#### ACTIVITY:
Every line below that has "hover" in it should be copied.

Top of DATA TO USE

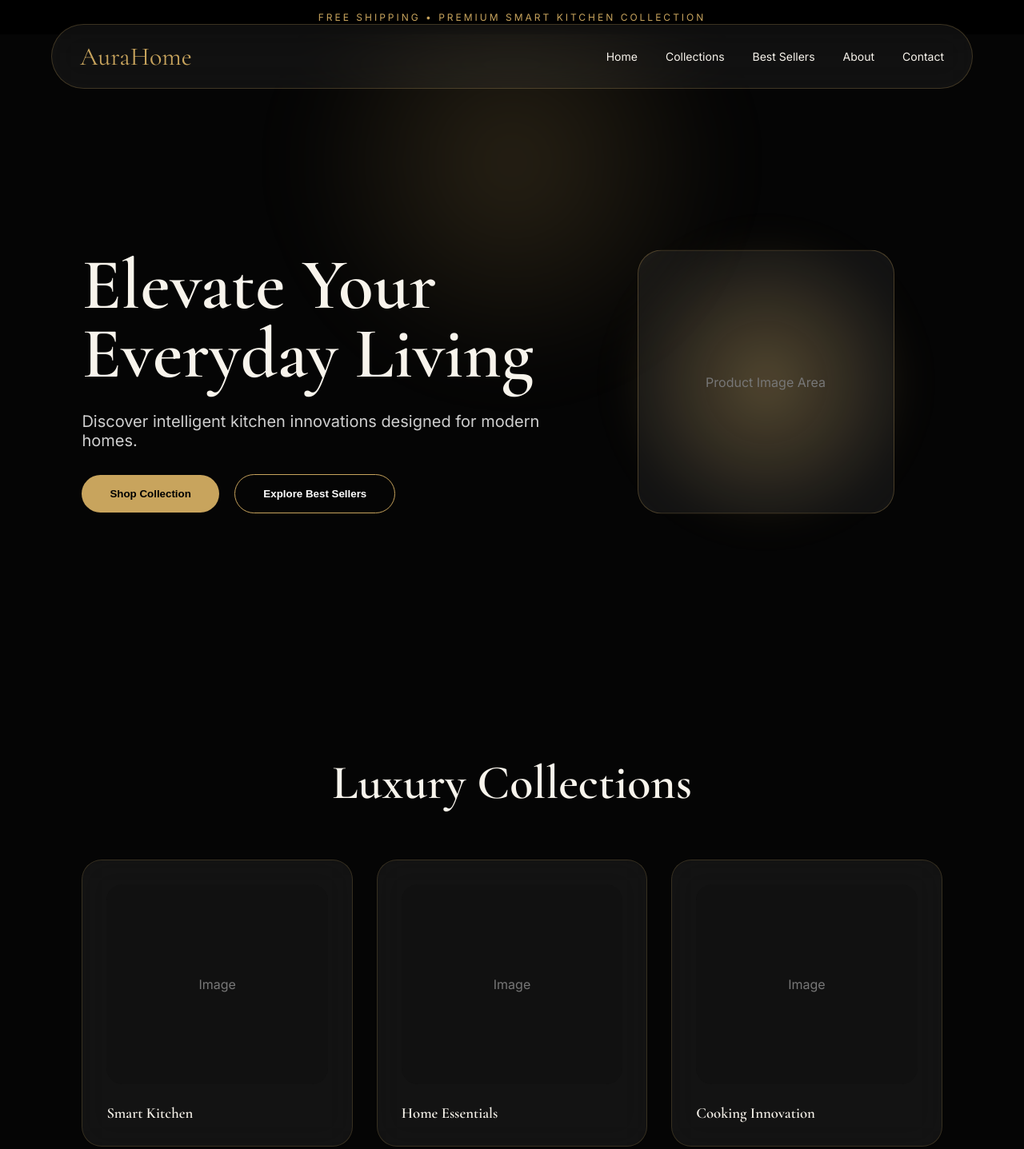
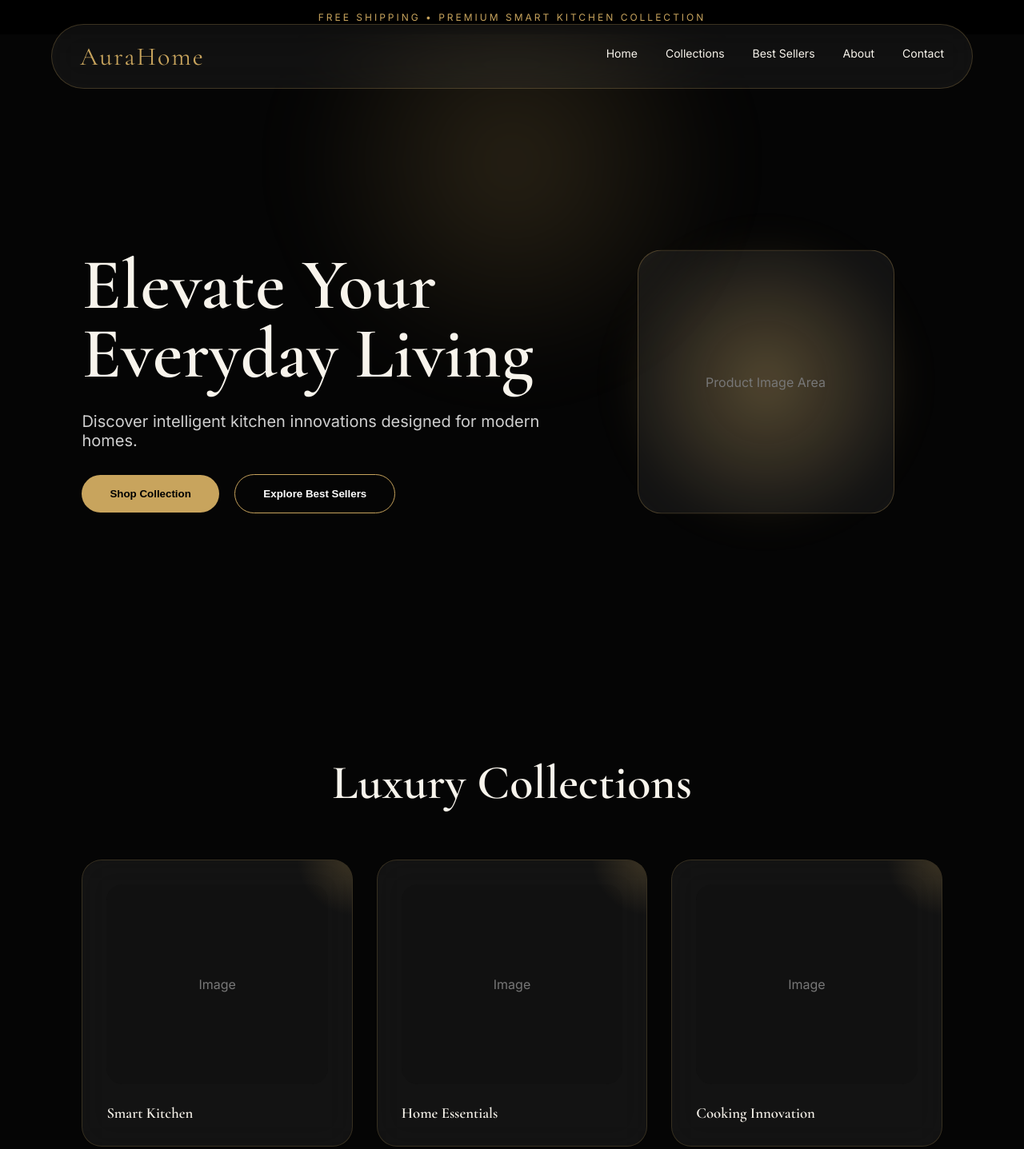
Before and after one commit to sayyedshahzeb620-a11y/aurahomes, a plain HTML site: page index.html in a window 1280 px wide. Shown: the top 1437 px of the page at 80% size. Drawn offline with nearby package versions, Linux system fonts and the light colour scheme.

Commit message:
Update style.css

```diff
--- a/style.css
+++ b/style.css
@@ -609,3 +609,180 @@ nav{
     }
 
 }
+/* Premium Floating Navbar Upgrade */
+
+.navbar{
+
+    transition:0.5s ease;
+
+}
+
+
+.navbar:hover{
+
+    border-color:rgba(200,164,93,0.6);
+
+    box-shadow:
+    0 0 40px rgba(200,164,93,0.15);
+
+}
+
+
+
+.logo{
+
+    letter-spacing:2px;
+
+    transition:.4s;
+
+}
+
+
+.logo:hover{
+
+    text-shadow:
+    0 0 20px rgba(200,164,93,.8);
+
+}
+
+
+
+/* Luxury Menu Animation */
+
+
+nav a{
+
+    position:relative;
+
+    padding-bottom:8px;
+
+}
+
+
+
+nav a::after{
+
+    content:"";
+
+    position:absolute;
+
+    left:0;
+
+    bottom:0;
+
+    width:0%;
+
+    height:1px;
+
+    background:#C8A45D;
+
+    transition:.4s;
+
+}
+
+
+
+nav a:hover::after{
+
+    width:100%;
+
+}
+
+
+
+
+/* Glass Cards Enhancement */
+
+
+.card,
+.product-card,
+.features div,
+.review-card{
+
+    overflow:hidden;
+
+    position:relative;
+
+}
+
+
+
+.card::before,
+.product-card::before{
+
+    content:"";
+
+    position:absolute;
+
+    width:150px;
+
+    height:150px;
+
+    background:
+    radial-gradient(circle,
+    rgba(200,164,93,.25),
+    transparent 70%);
+
+    top:-80px;
+
+    right:-80px;
+
+    transition:.5s;
+
+}
+
+
+
+.card:hover::before,
+.product-card:hover::before{
+
+    transform:scale(2);
+
+}
+
+
+
+/* Premium Button Glow */
+
+
+button{
+
+    position:relative;
+
+    overflow:hidden;
+
+}
+
+
+
+button::before{
+
+    content:"";
+
+    position:absolute;
+
+    top:0;
+    left:-100%;
+
+    width:100%;
+    height:100%;
+
+    background:
+    linear-gradient(
+    120deg,
+    transparent,
+    rgba(255,255,255,.4),
+    transparent
+    );
+
+    transition:.6s;
+
+}
+
+
+
+button:hover::before{
+
+    left:100%;
+
+}
```
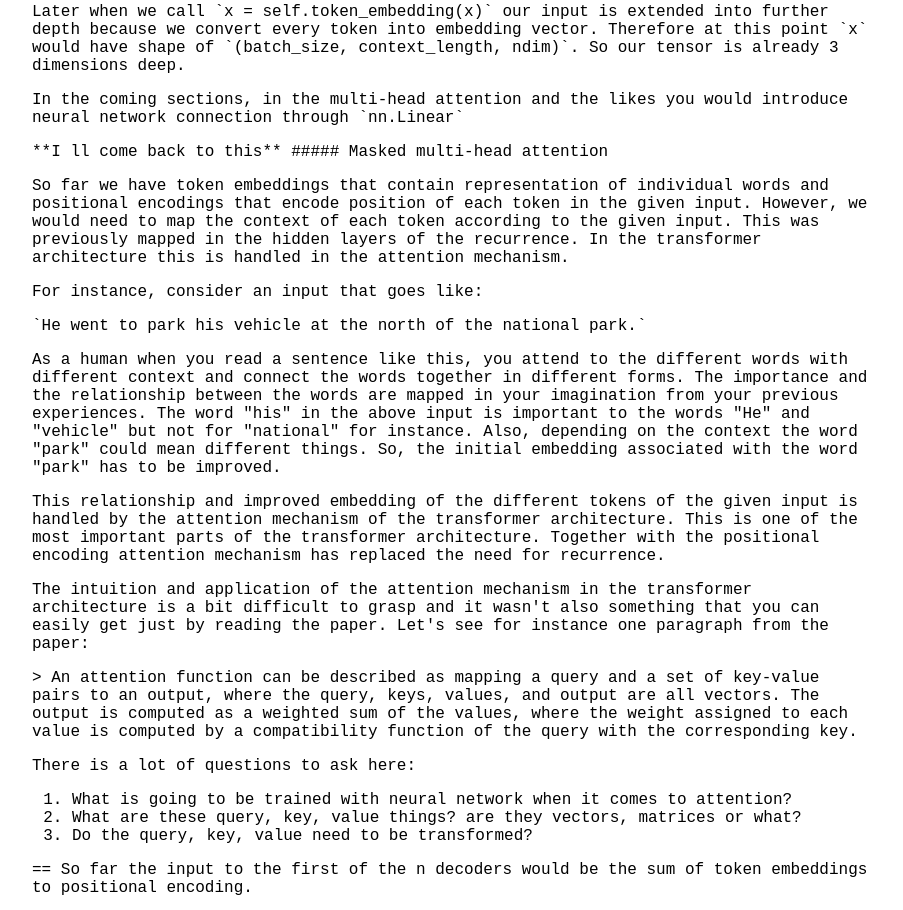
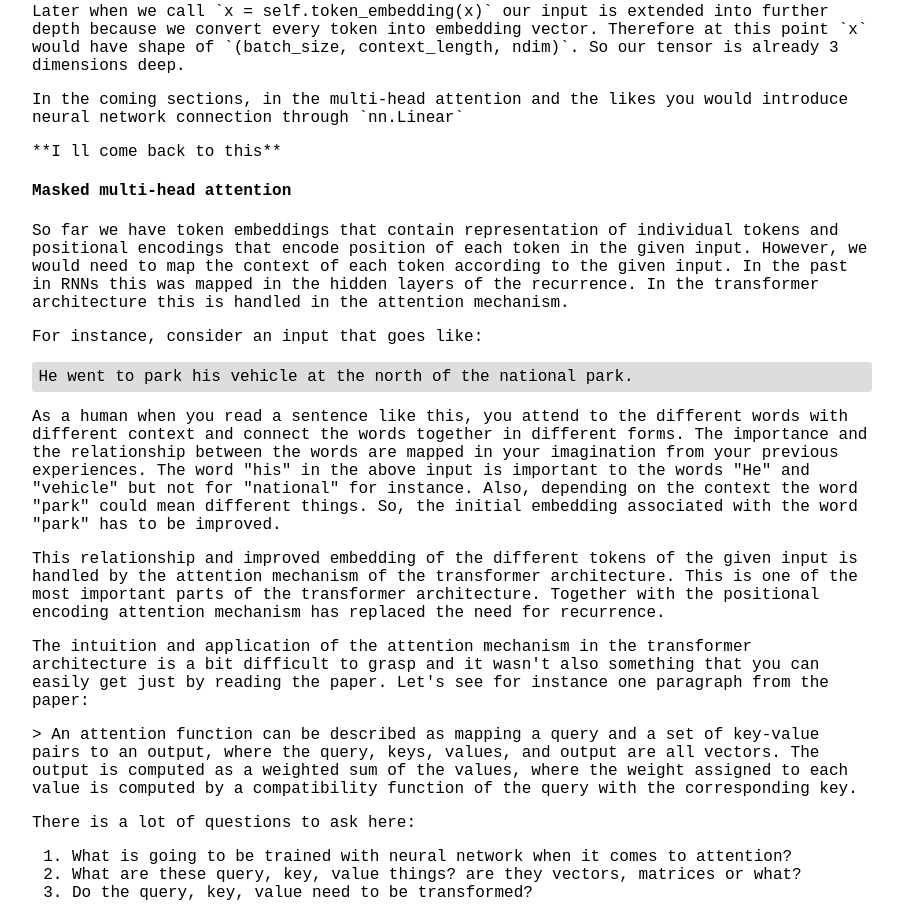
Before and after one commit to besabestin/besabestin.github.io, a plain HTML site: page detailed-gpt-from-scratch.html in a window 1280 px wide. Shown: the part 10662-11572 px from the top of the page, without its empty margins (188-1091 px from the left). Drawn offline with nearby package versions, Linux system fonts and the light colour scheme; a script that the page names is missing; a small style sheet from the web is missing; a web font is replaced by a local one.

Commit message:
more text

```diff
--- a/detailed-gpt-from-scratch.html
+++ b/detailed-gpt-from-scratch.html
@@ -692,17 +692,19 @@ In the coming sections, in the multi-head attention and the likes you would intr
         </p>
 
 **I ll come back to this**
-##### Masked multi-head attention
+        <h4>
+            Masked multi-head attention
+        </h4>
         <p>
-So far we have token embeddings that contain representation of individual words and positional encodings that encode position of each token in the given input. However, we would need to map the context of each token according to the given input. This was previously mapped in the hidden layers of the recurrence. In the transformer architecture this is handled in the attention mechanism.
+So far we have token embeddings that contain representation of individual tokens and positional encodings that encode position of each token in the given input. However, we would need to map the context of each token according to the given input. In the past in RNNs this was mapped in the hidden layers of the recurrence. In the transformer architecture this is handled in the attention mechanism.
         </p>
 
         <p>
 For instance, consider an input that goes like:
         </p>
 
-        <p>
-`He went to park his vehicle at the north of the national park.`
+        <p class="highlighted">
+He went to park his vehicle at the north of the national park.
         </p>
 
         <p>
--- a/styles.css
+++ b/styles.css
@@ -60,3 +60,10 @@ blockquote {
   padding-left: 1rem;
   margin-left: 0;
 }
+
+p {}
+p.highlighted {
+  background: #ddd;
+  padding: 0.4rem;
+  border-radius: 3px;
+}
```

Bottom of DATA TO USE

#### OUTPUT FOR THIS EXERCISE:
+.navbar:hover{
+.logo:hover{
+nav a:hover::after{
+.card:hover::before,
+.product-card:hover::before{
+button:hover::before{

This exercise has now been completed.